However you used IRAs to build your retirement savings, you need to determine how your IRAs fit into your estate planning goals. Actually, when you designated beneficiaries for those accounts, that was part of your estate planning.
As you develop your estate plan, it’s wise to revisit those beneficiary designations and make sure they still reflect your wishes. You don’t have to include that information in your estate plan documents. If you do, remember that the funds will be distributed to the beneficiary(ies) listed on the account even if your estate plan says something else.
What is the SECURE Act?
When reviewing your designated IRA beneficiaries, it’s crucial to keep in mind what tax obligations these beneficiaries will inherit. That changed in 2020 when the Setting Every Community Up for Retirement Enhancement (SECURE) Act took effect.
Prior to that law, the amount of time a beneficiary had to take full distribution of their IRA inheritance was based on their life expectancy. That’s called the “estimated lifetime distribution rule.” If your 21-year-old grandchild inherited an IRA worth $100,000, for example, they’d have plenty of time to take distributions (which count as taxable income). That means they wouldn’t have to worry about their income tax obligations increasing significantly in any given year.
Under the SECURE Act, only those considered “eligible designated beneficiaries” are subject to the estimated lifetime distribution rule. All others have just ten years to take full distribution on their inherited IRA funds.
Who are eligible designated beneficiaries?
Eligible designated beneficiaries don’t have to abide by that rule because it’s presumed they’ll need the money throughout their lifetime for financial support. The people in that category are:
- Surviving spouses
- Non-spouses less than 10 years younger than the deceased
- Disabled or chronically ill beneficiaries
- Minor children (under 18)
Note that once a child turns 18, they’re no longer considered an eligible designated beneficiary.

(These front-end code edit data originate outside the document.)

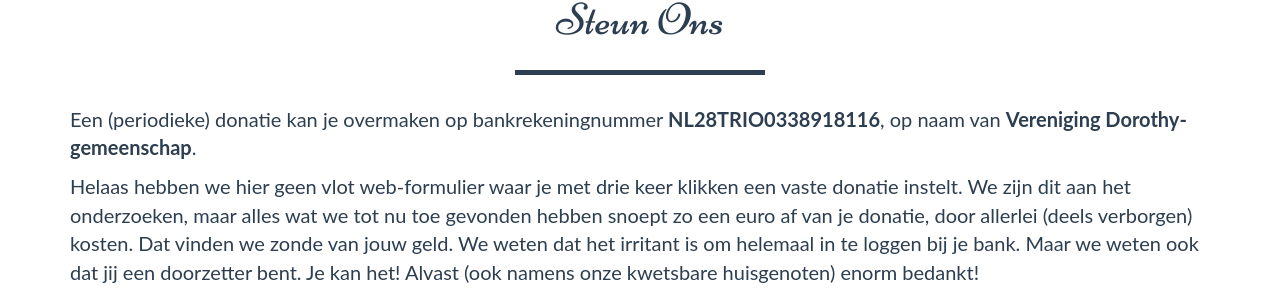
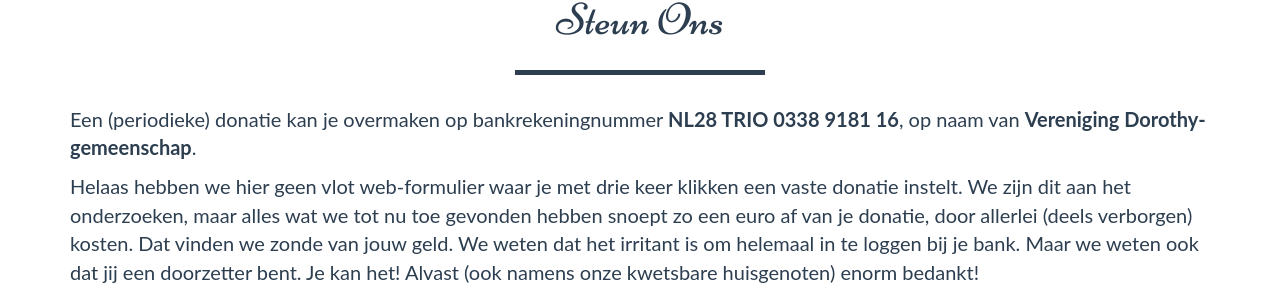
Before and after one commit to dorothygemeenschap/dorothygemeenschap.github.io, a Jekyll site: the page built from steunons.html, in a window 1280 px wide and 900 px high. Shown: the part 180-481 px from the top of the window. Built offline with Jekyll 4.4.1, drawn with Linux system fonts in a browser that asks for light colours; some web fonts are replaced.

Commit message:
Update steunons.html

```diff
--- a/steunons.html
+++ b/steunons.html
@@ -2,7 +2,7 @@
 layout: default
 title: Steun Ons
 ---
-<p>Een (periodieke) donatie kan je overmaken op bankrekeningnummer <b>NL28TRIO0338918116</b>, op naam van <b>Vereniging Dorothy-gemeenschap</b>.
+<p>Een (periodieke) donatie kan je overmaken op bankrekeningnummer <b>NL28 TRIO 0338 9181 16</b>, op naam van <b>Vereniging Dorothy-gemeenschap</b>.
 </p>
 <p>Helaas hebben we hier geen vlot web-formulier waar je met drie keer klikken een vaste donatie instelt. We zijn dit aan het onderzoeken, maar alles wat we tot nu
 toe gevonden hebben snoept zo een euro af van je donatie, door allerlei (deels verborgen) kosten. Dat vinden we zonde van jouw geld.
```
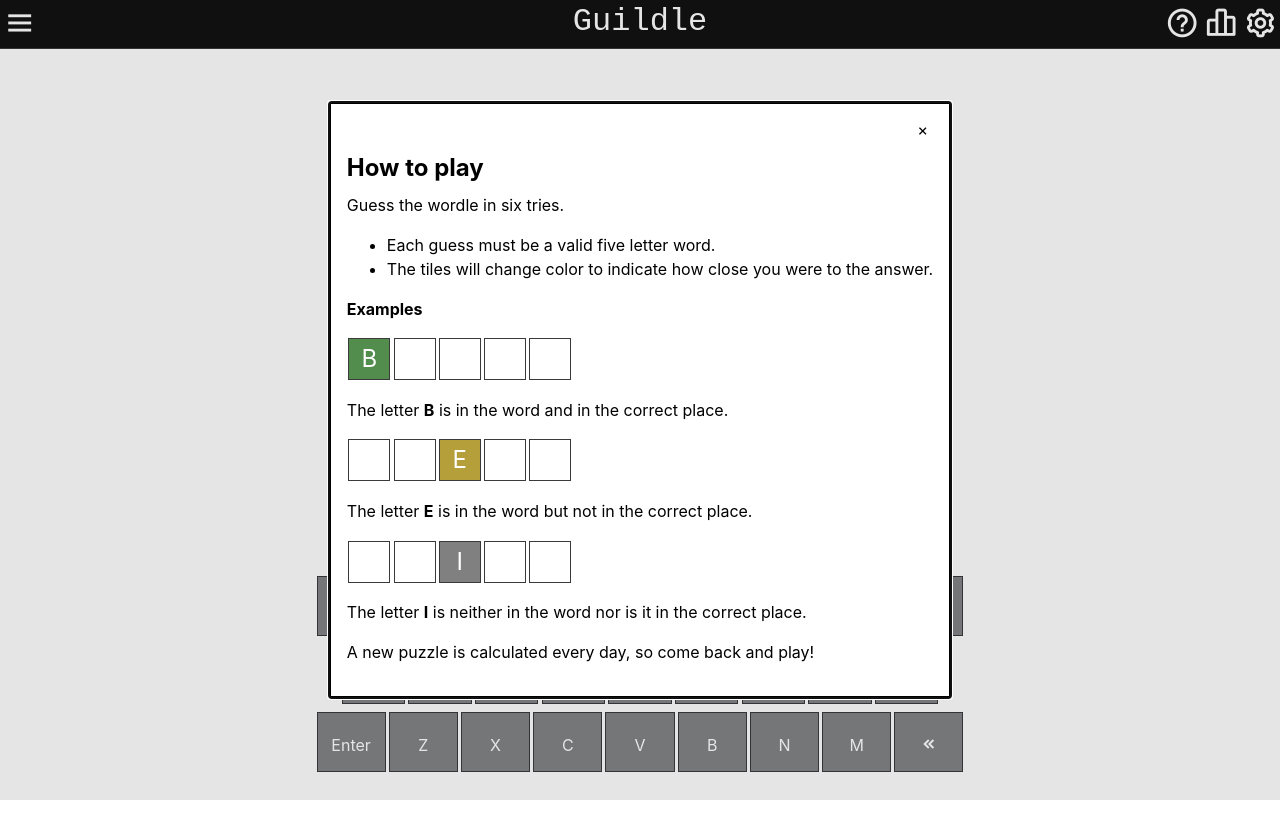
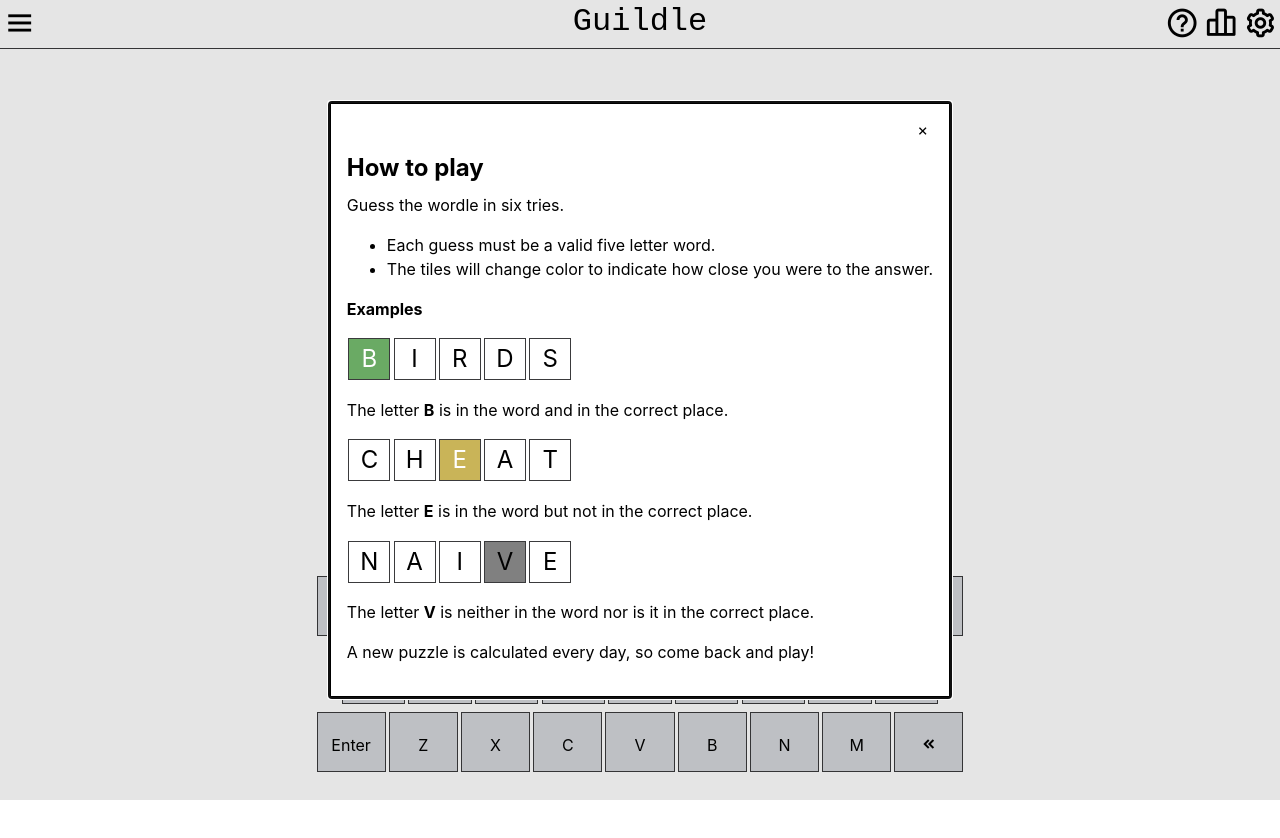
Before and after one commit to SoftGuildAlpharetta/guildle, a React (Vite) app: page / in a window 1280 px wide. Both pictures are taken after a click on the icon 1182 px from the left and 23 px from the top of the page. Shown: the top 838 px of the page. Built offline with nearby package versions, Linux system fonts and the light colour scheme; no server answers.

Commit message:
Fixup colors for light mode.

```diff
--- a/src/App.css
+++ b/src/App.css
@@ -1,11 +1,63 @@
+/* Light/Dark styles */
+@media (prefers-color-scheme: light) {
+  #app-nav {
+    color: black;
+    background-color: white;
+  }
+  .toast {
+    background-color: rgb(18, 18, 18);
+    color: rgb(255, 255, 255);
+  }
+  #hamburger-modal > nav {
+    background-color: white;
+  }
+  #modal-btn-container {
+    background-color: white;
+    border-top: 1px solid black;
+  }
+  #modal-btn-container > button {
+    background-color: black;
+    color: white;
+  }
+  #hamburger-modal.modal-open {
+    box-shadow: 0 10px 16px 0 rgba(0, 0, 0, 0.2),
+      0 6px 20px 0 rgba(0, 0, 0, 0.19);
+  }
+}
+
+@media (prefers-color-scheme: dark) {
+  #app-nav {
+    color: white;
+    background-color: #121213;
+  }
+  .toast {
+    background-color: rgb(248, 248, 248);
+    color: rgb(18, 18, 19);
+  }
+  #hamburger-modal > nav {
+    background-color: #242424;
+  }
+  #modal-btn-container {
+    background-color: #3a3a42;
+  }
+  #hamburger-modal.modal-open {
+    box-shadow: 3px 5px 5px rgba(0, 0, 0, 0.15);
+  }
+}
 /* Desktop styles */
 @media only screen and (min-width: 768px) {
+  .board-container {
+    display: flex;
+    flex-direction: column;
+    justify-content: center;
+    align-items: center;
+    flex-grow: 1;
+    overflow: hidden;
+  }
   #app-nav {
-    color: white;
     height: 3rem;
     width: 100%;
     text-align: center;
-    background-color: #121213;
     display: inline-block;
     border-bottom: 1px solid #3a3a3c;
     display: flex;
@@ -49,14 +101,28 @@
     z-index: 999;
   }
   #hamburger-modal > nav {
-    background-color: #242424;
-    margin-bottom: 20rem;
+    margin-bottom: 17rem;
     overflow-y: scroll;
+  }
+  #modal-btn-container > button {
+    height: 50%;
+    margin: 0.5rem 0.09rem;
+    width: 11.5rem;
+    position: sticky;
   }
 }
 
 /* Mobile Styles */
 @media only screen and (max-width: 768px) {
+  .board-container {
+    display: flex;
+    flex-direction: column;
+    justify-content: center;
+    align-items: center;
+    flex-grow: 1;
+    overflow: hidden;
+    margin-top: 2rem;
+  }
   .flex-container {
     width: 100%;
     max-width: 650px;
@@ -74,11 +140,9 @@
     flex-grow: 2;
   }
   #app-nav {
-    color: white;
     height: 3rem;
     width: 100%;
     text-align: center;
-    background-color: #121213;
     display: inline-block;
     border-bottom: 1px solid #3a3a3c;
     display: flex;
@@ -106,8 +170,13 @@
     z-index: 999;
   }
   #hamburger-modal > nav {
-    background-color: #242424;
     overflow-y: scroll;
+  }
+  #modal-btn-container > button {
+    height: 50%;
+    margin: 1rem 0.09rem;
+    width: 10.5rem;
+    position: sticky;
   }
 }
 
@@ -118,15 +187,6 @@
 
 .flex-row {
   display: flex;
-}
-
-.board-container {
-  display: flex;
-  flex-direction: column;
-  justify-content: center;
-  align-items: center;
-  flex-grow: 1;
-  overflow: hidden;
 }
 
 i.bx {
@@ -179,10 +239,8 @@
 .toast {
   opacity: 0%;
   position: absolute;
-  background-color: rgb(248, 248, 248);
   top: 4rem;
   left: 50%;
-  color: rgb(18, 18, 19);
   padding: 0.8rem;
   border-radius: 4px;
   transform: translateX(-50%);
@@ -205,18 +263,8 @@
   z-index: -999;
 }
 
-
-
 #modal-btn-container {
-  background-color: #3a3a42;
   text-align: center;
-  position: sticky;
-}
-
-#modal-btn-container > button {
-  height: 50%;
-  margin: 0 0.09rem;
-  width: 11.5rem;
   position: sticky;
 }
 
@@ -264,6 +312,6 @@
   text-align: center;
 }
 
-.modal > div.flex-row:nth-child(10) > div:nth-child(3) {
+.modal > div.flex-row:nth-child(10) > div:nth-child(4) {
   background-color: gray;
 }
--- a/src/App.tsx
+++ b/src/App.tsx
@@ -464,8 +464,8 @@
             word: "cheat",
             isActive: false,
             guessResults: [
-              { characterIndexInWord: -1, characterValue: "z" },
-              { characterIndexInWord: -1, characterValue: "z" },
+              { characterIndexInWord: -5, characterValue: "z" },
+              { characterIndexInWord: -5, characterValue: "z" },
               { characterIndexInWord: 3, characterValue: "e" },
             ],
           }}
@@ -481,7 +481,7 @@
           }}
         ></LetterRow>
         <p>
-          The letter <b>I</b> is neither in the word nor is it in the correct
+          The letter <b>V</b> is neither in the word nor is it in the correct
           place.
         </p>
         <p>A new puzzle is calculated every day, so come back and play!</p>
--- a/src/Keycap.css
+++ b/src/Keycap.css
@@ -1,3 +1,49 @@
+@media (prefers-color-scheme: light) {
+  .keycap {
+    color: black;
+    background-color: rgb(211, 214, 218);
+  }
+  .keycap-wide {
+    color: black;
+    background-color: rgb(211, 214, 218);
+  }
+  .keycap-correct {
+    color: white;
+    background-color: rgb(106, 170, 100);
+  }
+  .keycap-in-word {
+    background-color: rgb(181, 159, 59);
+    color: white;
+  }
+  .keycap-not-in-word {
+    background-color: rgb(120, 124, 126);
+    color: white;
+  }
+}
+
+@media (prefers-color-scheme: dark) {
+  .keycap {
+    color: white;
+  }
+  .keycap-not-guessed-yet {
+    background-color: #818384;
+  }
+  .keycap-wide {
+    color: white;
+    background-color: #818384;
+  }
+  .keycap-correct {
+    background-color: rgb(83, 141, 78);
+  }
+  .keycap-in-word {
+    background-color: rgb(181, 159, 59);
+  }
+
+  .keycap-not-in-word {
+    background-color: rgb(58, 58, 60);
+  }
+}
+
 @media only screen and (min-width: 768px) {
   .keycap {
     border: #3a3a3c solid 1px;
@@ -11,7 +57,6 @@
   }
   .keycap-wide {
     border: #3a3a3c solid 1px;
-    background-color: #818384;
     height: 58px;
     width: 120px;
     flex: 1;
@@ -39,7 +84,7 @@
 
 .keycap-wide {
   border: #3a3a3c solid 1px;
-  background-color: #818384;
+
   height: 58px;
   width: 120px;
   flex: 1;
@@ -47,19 +92,3 @@
   line-height: 4rem;
   margin: 0 0.1rem;
 }
-
-.keycap-not-guessed-yet {
-  background-color: #818384;
-}
-
-.keycap-correct {
-  background-color: rgb(83, 141, 78);
-}
-
-.keycap-in-word {
-  background-color: rgb(181, 159, 59);
-}
-
-.keycap-not-in-word {
-  background-color: rgb(58, 58, 60);
-}
--- a/src/LetterRow.css
+++ b/src/LetterRow.css
@@ -1,3 +1,37 @@
+/* #region Light/Dark styles */
+@media (prefers-color-scheme: light) {
+  .tile {
+    color: black;
+  }
+  .letter-absent {
+    background-color: rgb(120, 124, 126);
+    color: white;
+  }
+  .letter-in-word {
+    background-color: rgb(201, 180, 88);
+    color: white;
+  }
+  .letter-correct {
+    background-color: rgb(106, 170, 100);
+    color: white;
+  }
+}
+
+@media (prefers-color-scheme: dark) {
+  .tile {
+    color: white;
+  }
+  .letter-absent {
+    background-color: rgb(58, 58, 60);
+  }
+  .letter-in-word {
+    background-color: rgb(181, 159, 59);
+  }
+  .letter-correct {
+    background-color: rgb(83, 141, 78);
+  }
+}
+/* #endregion */
 /* #region Desktop styles */
 @media only screen and (min-width: 768px) {
   .tile {
@@ -5,7 +39,6 @@
     height: 4rem;
     margin: 0.1rem 0.1rem;
     border: #3a3a3c solid 1px;
-    color: white;
     font-size: 2rem;
     line-height: 4rem;
     text-transform: uppercase;
@@ -31,14 +64,6 @@
   .tile5 {
     animation-delay: 500ms;
   }
-
-  .letter-in-word {
-    background-color: rgb(181, 159, 59);
-  }
-
-  .letter-correct {
-    background-color: rgb(83, 141, 78);
-  }
 }
 /* #endregion */
 @media screen and (max-width: 768px) {
@@ -47,7 +72,6 @@
     height: 2rem;
     margin: 0.1rem 0.1rem;
     border: #3a3a3c solid 1px;
-    color: white;
     font-size: 1rem;
     line-height: 2rem;
     text-transform: uppercase;
@@ -72,14 +96,6 @@
 
   .tile5 {
     animation-delay: 500ms;
-  }
-
-  .letter-in-word {
-    background-color: rgb(181, 159, 59);
-  }
-
-  .letter-correct {
-    background-color: rgb(83, 141, 78);
   }
 }
 
--- a/src/LetterRow.tsx
+++ b/src/LetterRow.tsx
@@ -6,8 +6,10 @@
     const initialClass =
       idx === guessResult.characterIndexInWord
         ? "tile letter-correct"
-        : guessResult.characterIndexInWord !== -1
+        : guessResult.characterIndexInWord >= 0
         ? "tile letter-in-word"
+        : guessResult.characterIndexInWord === -1
+        ? "tile letter-absent"
         : "tile";
     return initialClass + (guessInfo.isGuessProcessing ? " letter-rotate" : "");
   } catch (ex) {
```
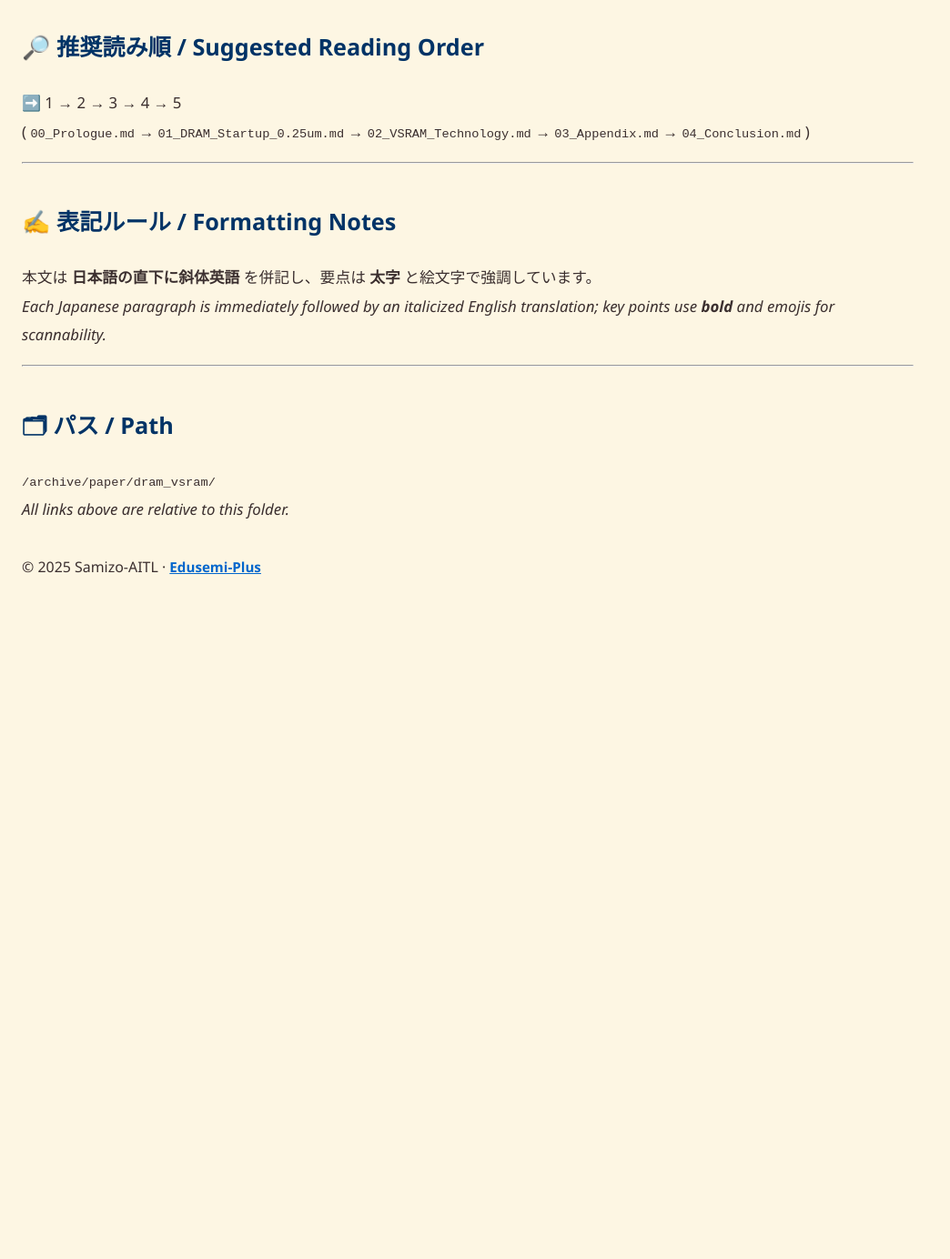
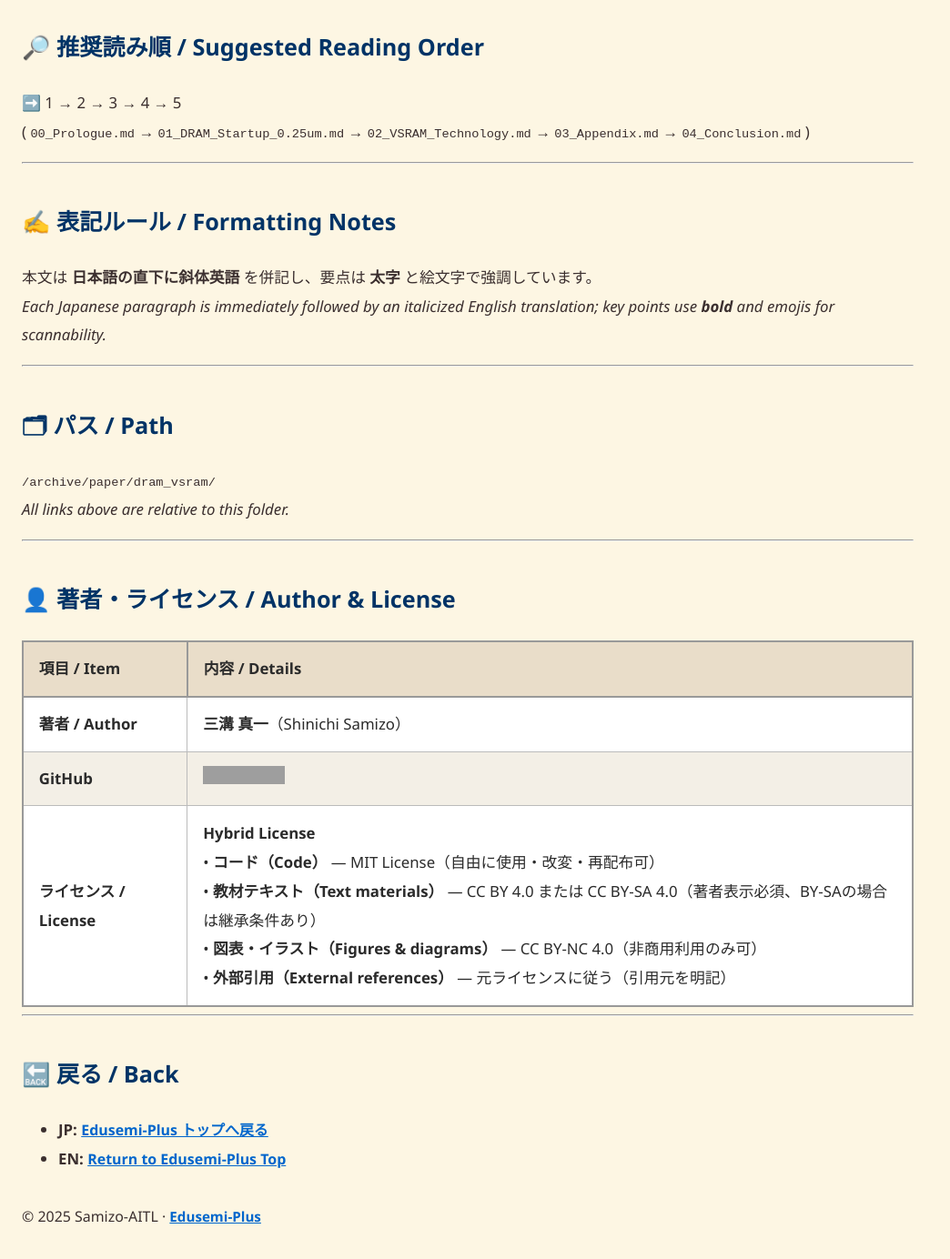
Before and after one commit to Samizo-AITL/Edusemi-Plus, a Jekyll site: the page built from archive/paper/dram_vsram/index.md, in a window 1280 px wide and 1400 px high, scrolled down 1431 px. Shown: the top 1384 px of the window at 91% size, without its empty margins (0-1044 px from the left). Built offline with Jekyll 4.4.1, drawn with Linux system fonts in a browser that asks for light colours; before the commit the page ends 2117 px from its top, so only the background shows below that; grey boxes are pictures that could not be loaded.

Commit message:
Update index.md

```diff
--- a/archive/paper/dram_vsram/index.md
+++ b/archive/paper/dram_vsram/index.md
@@ -53,3 +53,19 @@ title: "DRAM/VSRAM 技術アーカイブ – 目次 / Index"
 
 `/archive/paper/dram_vsram/`
 *All links above are relative to this folder.*
+
+---
+
+## 👤 **著者・ライセンス / Author & License**
+
+| **項目 / Item** | **内容 / Details** |
+|-----------------|--------------------|
+| **著者 / Author** | **三溝 真一**（Shinichi Samizo） |
+| **GitHub** | [![GitHub](https://img.shields.io/badge/GitHub-Samizo--AITL-blue?style=for-the-badge&logo=github)](https://github.com/Samizo-AITL) |
+| **ライセンス / License** | **Hybrid License**<br>• **コード（Code）** — MIT License（自由に使用・改変・再配布可）<br>• **教材テキスト（Text materials）** — CC BY 4.0 または CC BY-SA 4.0（著者表示必須、BY-SAの場合は継承条件あり）<br>• **図表・イラスト（Figures & diagrams）** — CC BY-NC 4.0（非商用利用のみ可）<br>• **外部引用（External references）** — 元ライセンスに従う（引用元を明記） |
+
+---
+
+## 🔙 戻る / Back
+- **JP:** [Edusemi-Plus トップへ戻る](https://samizo-aitl.github.io/Edusemi-Plus/index.html)
+- **EN:** [Return to Edusemi-Plus Top](https://samizo-aitl.github.io/Edusemi-Plus/index.html)
```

It’s crucial to understand how the SECURE Act applies to any potential beneficiaries before you name them. For younger family members, it may be better to leave them non-IRA assets. With sound legal guidance, you can better determine how to make the inheritances you leave a blessing rather than a curse.